─── Data extract
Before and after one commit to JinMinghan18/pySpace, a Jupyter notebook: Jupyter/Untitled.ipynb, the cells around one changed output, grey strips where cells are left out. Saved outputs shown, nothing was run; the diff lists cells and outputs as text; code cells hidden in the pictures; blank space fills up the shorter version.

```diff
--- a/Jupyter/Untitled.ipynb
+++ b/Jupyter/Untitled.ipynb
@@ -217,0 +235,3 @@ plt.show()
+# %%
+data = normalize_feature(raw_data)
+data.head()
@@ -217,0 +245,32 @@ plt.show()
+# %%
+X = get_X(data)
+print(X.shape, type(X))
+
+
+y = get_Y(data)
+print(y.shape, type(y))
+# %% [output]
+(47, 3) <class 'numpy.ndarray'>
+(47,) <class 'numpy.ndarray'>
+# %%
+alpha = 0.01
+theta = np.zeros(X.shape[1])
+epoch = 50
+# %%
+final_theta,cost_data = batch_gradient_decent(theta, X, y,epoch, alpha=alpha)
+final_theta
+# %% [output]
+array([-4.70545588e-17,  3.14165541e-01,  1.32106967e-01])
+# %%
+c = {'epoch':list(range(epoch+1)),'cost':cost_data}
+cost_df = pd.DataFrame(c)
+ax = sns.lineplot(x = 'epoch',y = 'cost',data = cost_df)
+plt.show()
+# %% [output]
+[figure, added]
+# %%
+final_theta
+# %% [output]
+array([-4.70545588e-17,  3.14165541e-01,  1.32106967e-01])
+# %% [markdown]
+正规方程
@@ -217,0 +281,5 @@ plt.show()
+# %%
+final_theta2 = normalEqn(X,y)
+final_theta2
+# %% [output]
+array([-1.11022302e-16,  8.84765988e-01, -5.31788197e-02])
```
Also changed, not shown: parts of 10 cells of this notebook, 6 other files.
──────
## Exercise
Which lines above hold the word "epoch"? Copy each of them.

## Result
+epoch = 50
+final_theta,cost_data = batch_gradient_decent(theta, X, y,epoch, alpha=alpha)
+c = {'epoch':list(range(epoch+1)),'cost':cost_data}
+ax = sns.lineplot(x = 'epoch',y = 'cost',data = cost_df)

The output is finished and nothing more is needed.